- Scope of the disease.
- Your tolerance for specific therapies, medications, and procedures
- Your age, general health, and medical history.
- Expectation for the course of the disease.
- Your preference or opinion.
Treatment for osteochondromas varies significantly depending on the size of the overgrowth and the individual’s symptoms. Treatment generally includes:
- Medicines: to improve pain.
- Surgery: to remove the cancerous mass.
In most cases of osteochondroma, once the diagnosis has been made by your child’s doctor, no further action is necessary.
These tumors will stop growing and remain stable when your child’s bones stop growing.
If your child’s osteochondroma is causing pain, restricting movement of a joint, or affecting growth, surgical removal may be indicated.
Treatment for osteochondroma is generally a simple surgical removal of the lesion from the surface of the bone.
The surgeon will be careful not to damage your child’s growth plate to ensure normal physical development after the operation.
If you have any symptoms of a tumor becoming cancerous, you should be evaluated by a doctor who specializes in treating bone tumors (an orthopedic oncologist).
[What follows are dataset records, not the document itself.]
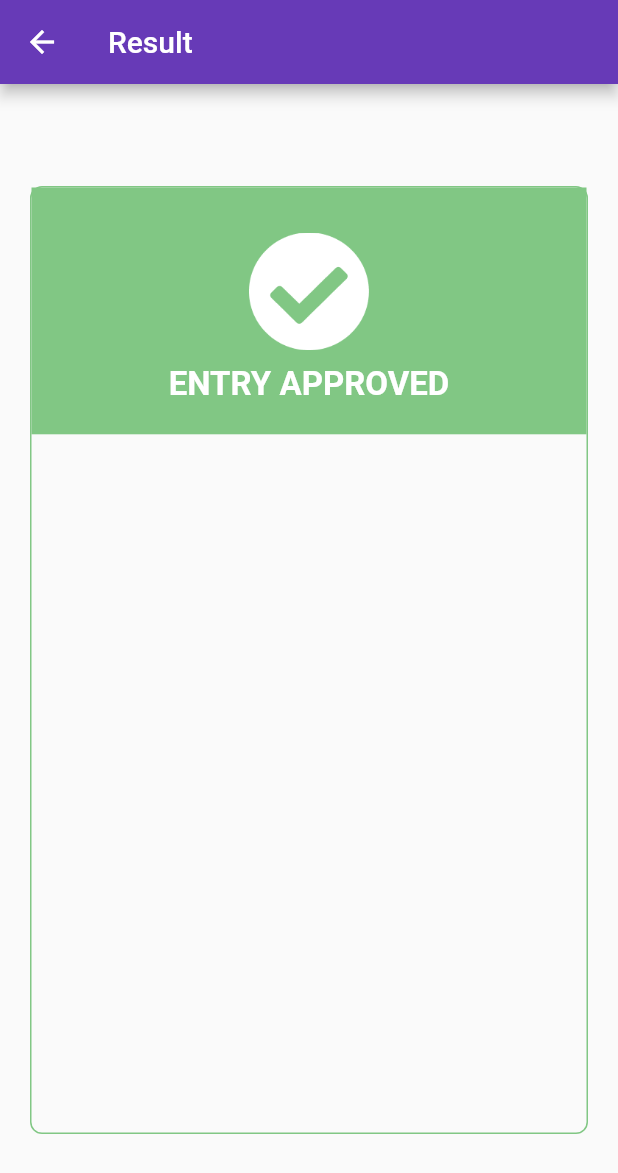
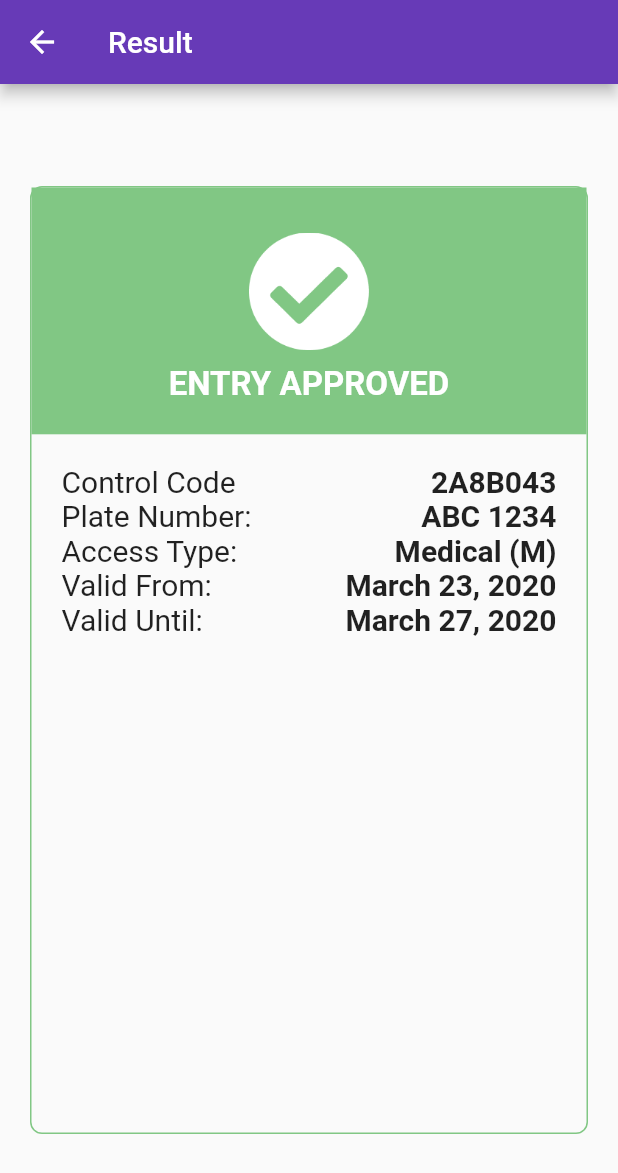
Before and after one commit to ginduc/rapidpass-checkpoint, a Flutter app: the PassOkScreen screen opened by its route, on a phone screen of 412 x 824 dp. Shown: the top 1173 px of the screen. Run offline on Flutter 3.47's test engine with Material 2 defaults, Android fonts, the phone set to English and light mode, and no system bars; missing offline and left inert: barcode_scan, device_id.

Commit message:
Slowly implementing the "Pass Ok" screen

```diff
--- a/lib/screens/pass_ok.dart
+++ b/lib/screens/pass_ok.dart
@@ -10,6 +10,14 @@ class PassOkScreen extends StatelessWidget {
 
   @override
   Widget build(BuildContext context) {
+    final tableTextStyle = TextStyle(fontSize: 20.0);
+    final tableData = {
+      'Control Code': '2A8B043',
+      'Plate Number:': 'ABC 1234',
+      'Access Type:': 'Medical (M)',
+      'Valid From:': 'March 23, 2020',
+      'Valid Until:': 'March 27, 2020',
+    };
     return Scaffold(
         appBar: AppBar(title: Text('Result')),
         body: Padding(
@@ -50,6 +58,23 @@ class PassOkScreen extends StatelessWidget {
                         ),
                       ),
                     ),
+                    Padding(
+                        padding: const EdgeInsets.all(20.0),
+                        child: Table(
+                            children: tableData.entries
+                                .map((e) => TableRow(children: [
+                                      Text(
+                                        e.key,
+                                        style: tableTextStyle,
+                                      ),
+                                      Text(
+                                        e.value,
+                                        textAlign: TextAlign.right,
+                                        style: tableTextStyle.copyWith(
+                                            fontWeight: FontWeight.bold),
+                                      )
+                                    ]))
+                                .toList())),
                   ]))),
         ));
   }
```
When an osteochondroma becomes cancerous, it most commonly develops into a cancer called chondrosarcoma.
If surgical removal of an osteochondroma is indicated, the procedure is the same as for a solitary tumor.
Deformities such as twisted knees or ankles may require surgery to straighten the bone.
If multiple chondromatosis becomes cancerous, treatment will depend on the stage of the cancer’s progress.
In general, malignant tumors are removed by surgery. Radiation therapy and chemotherapy are often used in combination with surgery.
In most cases, treatment consists of careful observation over time.
Your doctor may want to do X-rays regularly to monitor any changes in the tumors.
The indications for surgical removal of tumors are the same as for solitary osteochondromas: pain, pressure on nerves or blood vessels, and a large layer of cartilage.